The variety of approaches to the concept of trust in philosophy reflects the fact that our worries are diverse, from the Hobbesian concern for the possibility of rational cooperation to Wittgenstein's treatment of the place of trust in knowledge. To speak of trust is not only to describe human action but also to take a perspective on it and to engage with it.
Olli Lagerspetz breathes new life into the philosophical debate by showing how questions about trust are at the centre of any in-depth analyses of the nature of human agency and human rationality and that these issues, in turban, lie at the heart of philosophical ethics.

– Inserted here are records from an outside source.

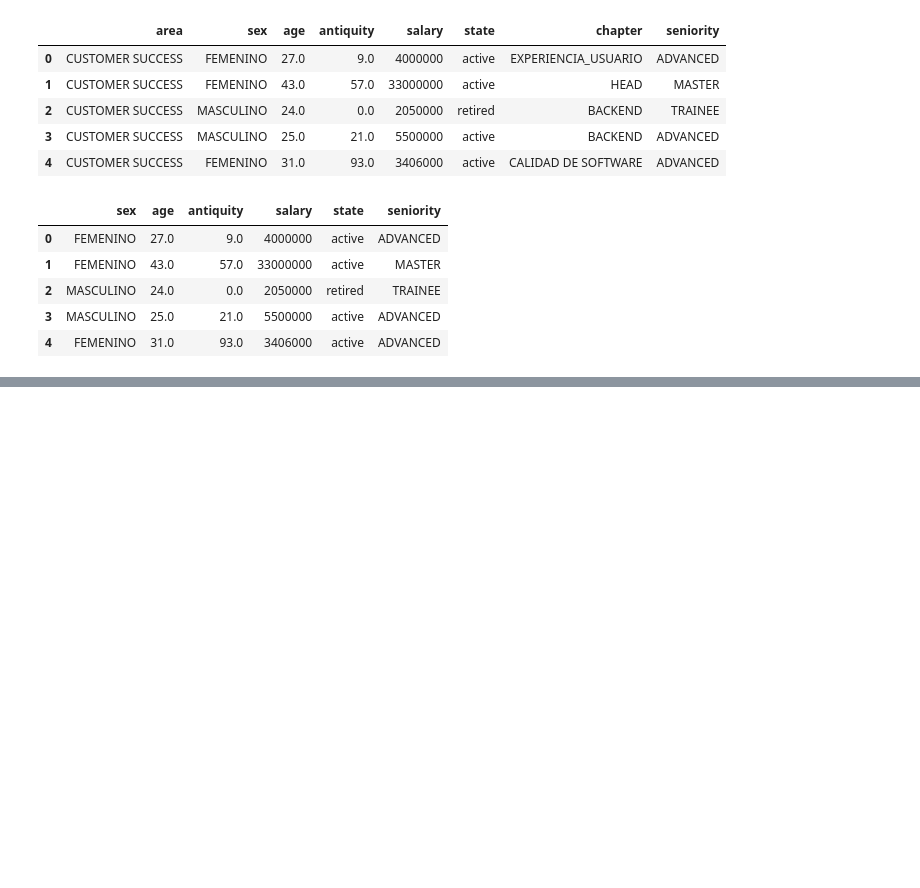
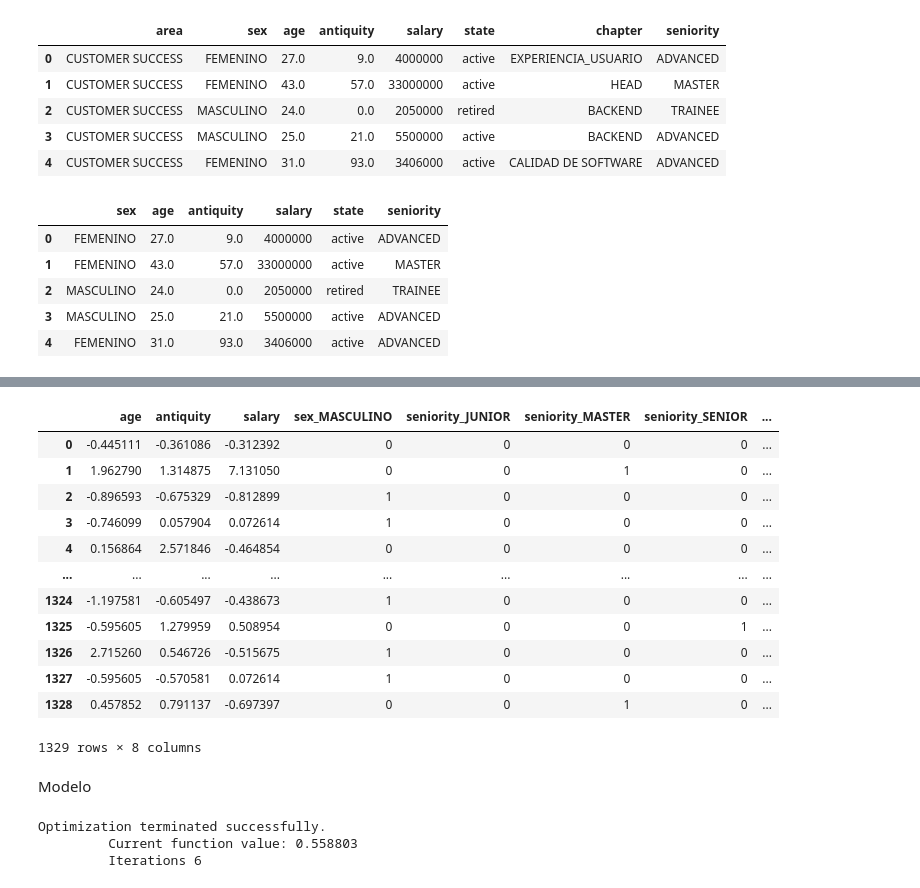
Before and after one commit to AlexanderPelaezJimenez/Pragma_mlops, a Jupyter notebook: model_statsmodel.ipynb, the cells around one changed output, grey strips where cells are left out. Drawn from its saved outputs; the diff is of its cells as text; code cells hidden in the pictures; blank space fills up the shorter version.

```diff
--- a/model_statsmodel.ipynb
+++ b/model_statsmodel.ipynb
@@ -58,0 +147,28 @@ scaler = StandardScaler()
+# %%
+X = df[['sex', 'age', 'antiquity', 'salary', 'seniority']]
+# %%
+X = pd.get_dummies(X, columns=['sex', 'seniority'], drop_first=True)
+# %%
+X
+# %% [output]
+|  | age | antiquity | salary | sex_MASCULINO | seniority_JUNIOR | seniority_MASTER | seniority_SENIOR | ... |
+| 0 | -0.445111 | -0.361086 | -0.312392 | 0 | 0 | 0 | 0 | ... |
+| 1 | 1.962790 | 1.314875 | 7.131050 | 0 | 0 | 1 | 0 | ... |
+| 2 | -0.896593 | -0.675329 | -0.812899 | 1 | 0 | 0 | 0 | ... |
+| 3 | -0.746099 | 0.057904 | 0.072614 | 1 | 0 | 0 | 0 | ... |
+| 4 | 0.156864 | 2.571846 | -0.464854 | 0 | 0 | 0 | 0 | ... |
+| ... | ... | ... | ... | ... | ... | ... | ... | ... |
+| 1324 | -1.197581 | -0.605497 | -0.438673 | 1 | 0 | 0 | 0 | ... |
+| 1325 | -0.595605 | 1.279959 | 0.508954 | 0 | 0 | 0 | 1 | ... |
+| 1326 | 2.715260 | 0.546726 | -0.515675 | 1 | 0 | 0 | 0 | ... |
+| 1327 | -0.595605 | -0.570581 | 0.072614 | 1 | 0 | 0 | 0 | ... |
+| 1328 | 0.457852 | 0.791137 | -0.697397 | 0 | 0 | 1 | 0 | ... |
+1329 rows × 8 columns
+# %% [markdown]
+Modelo
+# %%
+model = sm.Logit(Y, sm.add_constant(X)).fit()
+# %% [output]
+Optimization terminated successfully.
+         Current function value: 0.558803
+         Iterations 6
```
Also changed, not shown: parts of 13 cells of this notebook.
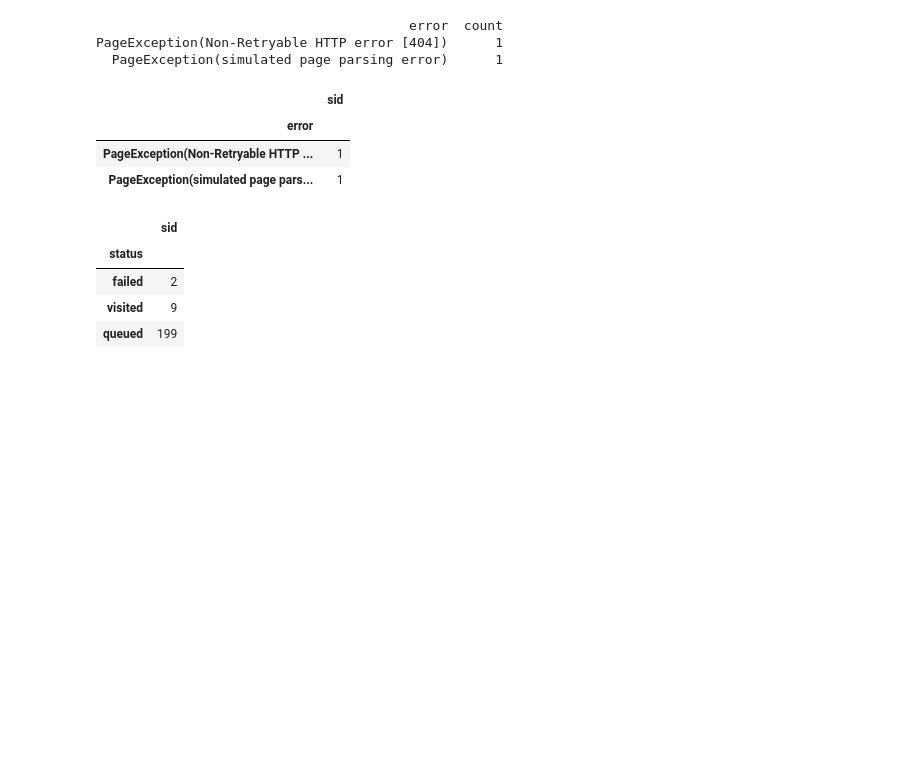
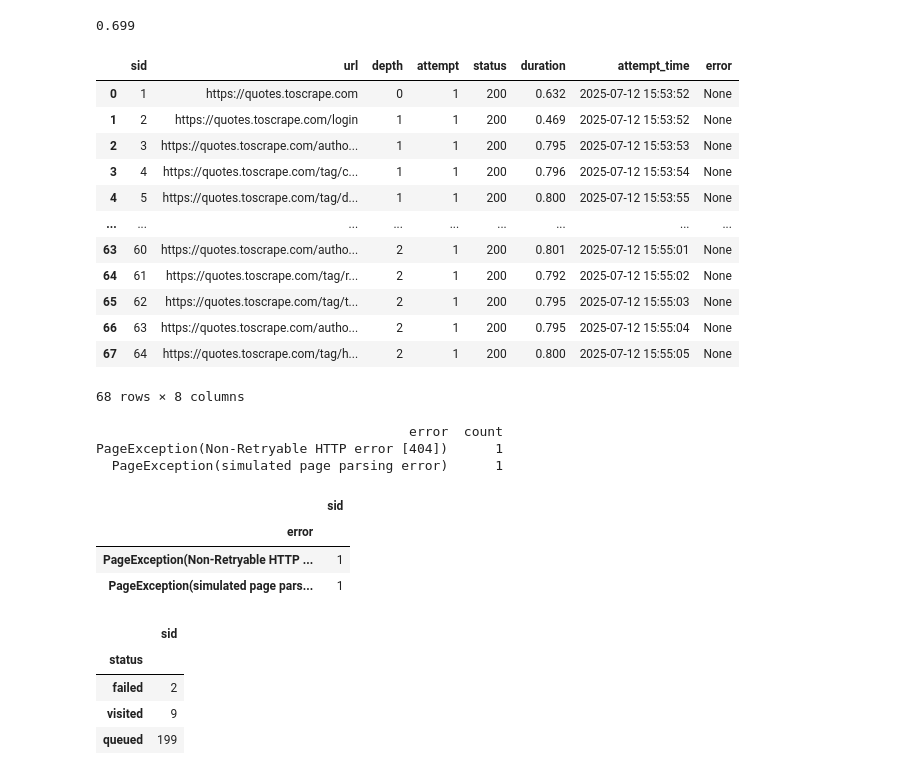
Before and after one commit to igoriokas/web-crawler, a Jupyter notebook: src/_view_state.ipynb, the cells around one changed output. Drawn from its saved outputs; the diff is of its cells as text; code cells hidden in the pictures; blank space fills up the shorter version.

Commit message:
fetch duration

```diff
--- a/src/_view_state.ipynb
+++ b/src/_view_state.ipynb
@@ -15,8 +15,24 @@ RUN_FOLDER = 'run'
 DBNAME = f"{RUN_FOLDER}/state.db"
 # %%
-# with sqlite3.connect(DBNAME) as conn:
-#     df = pd.read_sql("SELECT * FROM pages", conn)
-# df
+with sqlite3.connect(DBNAME) as conn:
+    df = pd.read_sql("SELECT * FROM attempts", conn)
+display(float(df['duration'].mean().round(3)))
+df
+# %% [output]
+0.699
+|  | sid | url | depth | attempt | status | duration | attempt_time | error |
+| 0 | 1 | https://quotes.toscrape.com | 0 | 1 | 200 | 0.632 | 2025-07-12 15:53:52 | None |
+| 1 | 2 | https://quotes.toscrape.com/login | 1 | 1 | 200 | 0.469 | 2025-07-12 15:53:52 | None |
+| 2 | 3 | https://quotes.toscrape.com/autho... | 1 | 1 | 200 | 0.795 | 2025-07-12 15:53:53 | None |
+| 3 | 4 | https://quotes.toscrape.com/tag/c... | 1 | 1 | 200 | 0.796 | 2025-07-12 15:53:54 | None |
+| 4 | 5 | https://quotes.toscrape.com/tag/d... | 1 | 1 | 200 | 0.800 | 2025-07-12 15:53:55 | None |
+| ... | ... | ... | ... | ... | ... | ... | ... | ... |
+| 63 | 60 | https://quotes.toscrape.com/autho... | 2 | 1 | 200 | 0.801 | 2025-07-12 15:55:01 | None |
+| 64 | 61 | https://quotes.toscrape.com/tag/r... | 2 | 1 | 200 | 0.792 | 2025-07-12 15:55:02 | None |
+| 65 | 62 | https://quotes.toscrape.com/tag/t... | 2 | 1 | 200 | 0.795 | 2025-07-12 15:55:03 | None |
+| 66 | 63 | https://quotes.toscrape.com/autho... | 2 | 1 | 200 | 0.795 | 2025-07-12 15:55:04 | None |
+| 67 | 64 | https://quotes.toscrape.com/tag/h... | 2 | 1 | 200 | 0.800 | 2025-07-12 15:55:05 | None |
+68 rows × 8 columns
 # %%
 # with sqlite3.connect(DBNAME) as conn:
 #     db_words_count = pd.read_sql("SELECT * FROM words ORDER BY count DESC, word ASC", conn)
```
Also changed, not shown: parts of 1 cell of this notebook, 2 other files.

Ideal for those grappling with these issues for the first time, Trust, Ethics and Human Reason provides a thorough and impassioned assessment of the concept of trust in moral philosophy.
About the Author
Olli Lagerspetz is Senior Lecturer in Philosophy at Åbo Academy, Finland.
Table of Contents
1 Trust and our worries with it
Trust and reason: Friends or foes?
On how to write about what trust 'is'
The need for reflexivity
Trust and reliance
Normative and non-normative conceptions of trust
What happens next?
2 Trust and Hobbesian reason
The Hobbesian dilemma
Trust as risk management
A game-theoretic solution
Critique of game theory: The need for a social framework
Trustworthiness and encapsulated interests
Is this trust? – A caveat
Trust and strategic reason, and where to go from here
The metaphysics of interests
3 Vulnerability and entrusting
Baier's ambiguous critique of rationalism
The theory of trust as entrusting
Entrusting and simple trust
Factual and ethical vulnerability
The notion of possibility
A Novel from the 21st Century
Trusting and being trusted
4 The time dimension
Prisoners' Dilemma revisited
Timelessness in non-formal treatments of trust
Trust as an interpretative activity
Normality in ongoing interaction
Methodological timelessness and methodological individualism
5 'Trust' as an organizing tool
Is trust a psychological state?
The 'dys-appearance' of trust
First- and third-person perspectives
The need for challenge
6 Communication, truthfulness, trust
Communication as manipulation and mindreading
The testimony debate
The norm of truthfulness
Løgstrup: Trust in conversation
'Image' vs real presence
The place of 'trust' in different ideas of language
7 Basic trust
Trust as a response to scepticism
A self-deception theory of basic trust
Paranoia and scepticism
'The substratum of all my enquiring and asserting'
Meeting the other in trust: Weil and Løgstrup
Ideas of basic trust in context